WHAT TO DO> Please count the lines in these records that contain "pico" and give only that count.

** PROVIDED INFORMATION follows **

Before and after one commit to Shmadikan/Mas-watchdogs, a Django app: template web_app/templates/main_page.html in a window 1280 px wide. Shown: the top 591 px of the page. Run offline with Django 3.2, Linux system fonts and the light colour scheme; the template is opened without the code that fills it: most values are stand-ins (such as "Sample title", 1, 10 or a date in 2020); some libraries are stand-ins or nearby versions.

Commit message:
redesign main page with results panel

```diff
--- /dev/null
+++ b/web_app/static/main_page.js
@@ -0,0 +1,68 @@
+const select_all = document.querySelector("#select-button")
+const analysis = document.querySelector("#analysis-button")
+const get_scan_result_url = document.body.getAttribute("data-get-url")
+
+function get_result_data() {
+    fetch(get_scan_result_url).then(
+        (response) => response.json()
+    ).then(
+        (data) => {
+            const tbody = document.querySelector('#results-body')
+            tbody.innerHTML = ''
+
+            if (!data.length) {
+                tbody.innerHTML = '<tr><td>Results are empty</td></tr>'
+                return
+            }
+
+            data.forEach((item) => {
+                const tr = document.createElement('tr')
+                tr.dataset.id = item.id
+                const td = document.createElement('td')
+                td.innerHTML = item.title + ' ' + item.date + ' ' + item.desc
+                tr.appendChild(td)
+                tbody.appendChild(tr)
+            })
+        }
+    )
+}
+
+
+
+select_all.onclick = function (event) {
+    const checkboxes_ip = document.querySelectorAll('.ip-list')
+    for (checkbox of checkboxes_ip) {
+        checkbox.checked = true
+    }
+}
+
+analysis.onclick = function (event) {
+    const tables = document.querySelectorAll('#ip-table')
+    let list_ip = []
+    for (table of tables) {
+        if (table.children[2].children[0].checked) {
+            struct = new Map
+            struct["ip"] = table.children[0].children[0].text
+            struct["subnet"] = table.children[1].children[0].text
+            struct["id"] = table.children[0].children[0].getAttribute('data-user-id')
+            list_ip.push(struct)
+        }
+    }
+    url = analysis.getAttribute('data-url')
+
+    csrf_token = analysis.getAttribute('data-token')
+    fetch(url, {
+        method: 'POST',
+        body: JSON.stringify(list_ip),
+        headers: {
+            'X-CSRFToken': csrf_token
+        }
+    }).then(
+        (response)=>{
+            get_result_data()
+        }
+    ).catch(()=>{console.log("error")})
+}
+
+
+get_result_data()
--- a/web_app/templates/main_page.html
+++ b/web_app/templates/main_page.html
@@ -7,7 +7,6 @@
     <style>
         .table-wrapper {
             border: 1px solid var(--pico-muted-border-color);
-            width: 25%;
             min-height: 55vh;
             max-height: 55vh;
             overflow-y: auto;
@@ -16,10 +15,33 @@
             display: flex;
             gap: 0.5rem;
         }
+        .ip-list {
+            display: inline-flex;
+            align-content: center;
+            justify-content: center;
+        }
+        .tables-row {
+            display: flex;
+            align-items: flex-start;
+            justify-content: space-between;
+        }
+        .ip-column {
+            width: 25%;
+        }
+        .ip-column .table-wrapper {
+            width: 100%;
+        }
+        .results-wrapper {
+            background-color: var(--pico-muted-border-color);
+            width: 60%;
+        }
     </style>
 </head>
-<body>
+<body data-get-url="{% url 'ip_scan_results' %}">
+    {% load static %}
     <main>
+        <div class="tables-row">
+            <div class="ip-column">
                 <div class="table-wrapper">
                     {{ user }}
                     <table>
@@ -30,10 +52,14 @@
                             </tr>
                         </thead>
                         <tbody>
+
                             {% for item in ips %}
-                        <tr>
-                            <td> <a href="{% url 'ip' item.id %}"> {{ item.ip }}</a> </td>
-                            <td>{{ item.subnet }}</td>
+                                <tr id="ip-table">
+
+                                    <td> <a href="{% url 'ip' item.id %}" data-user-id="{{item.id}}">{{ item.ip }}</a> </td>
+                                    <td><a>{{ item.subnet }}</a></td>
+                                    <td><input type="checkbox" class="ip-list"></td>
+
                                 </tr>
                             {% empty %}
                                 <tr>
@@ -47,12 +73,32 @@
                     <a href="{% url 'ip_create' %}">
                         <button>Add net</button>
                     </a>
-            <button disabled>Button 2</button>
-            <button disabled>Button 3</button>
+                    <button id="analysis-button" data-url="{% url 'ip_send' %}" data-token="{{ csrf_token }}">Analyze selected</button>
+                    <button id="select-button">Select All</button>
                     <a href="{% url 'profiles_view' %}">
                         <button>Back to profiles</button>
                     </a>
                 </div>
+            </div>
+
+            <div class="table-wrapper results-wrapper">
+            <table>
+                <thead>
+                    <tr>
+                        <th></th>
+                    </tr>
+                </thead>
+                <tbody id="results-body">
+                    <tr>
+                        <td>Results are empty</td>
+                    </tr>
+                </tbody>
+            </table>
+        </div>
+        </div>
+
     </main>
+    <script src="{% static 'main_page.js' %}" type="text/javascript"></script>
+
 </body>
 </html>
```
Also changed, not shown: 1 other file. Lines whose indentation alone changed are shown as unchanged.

** End of PROVIDED INFORMATION **

RESPONSE AREA> 2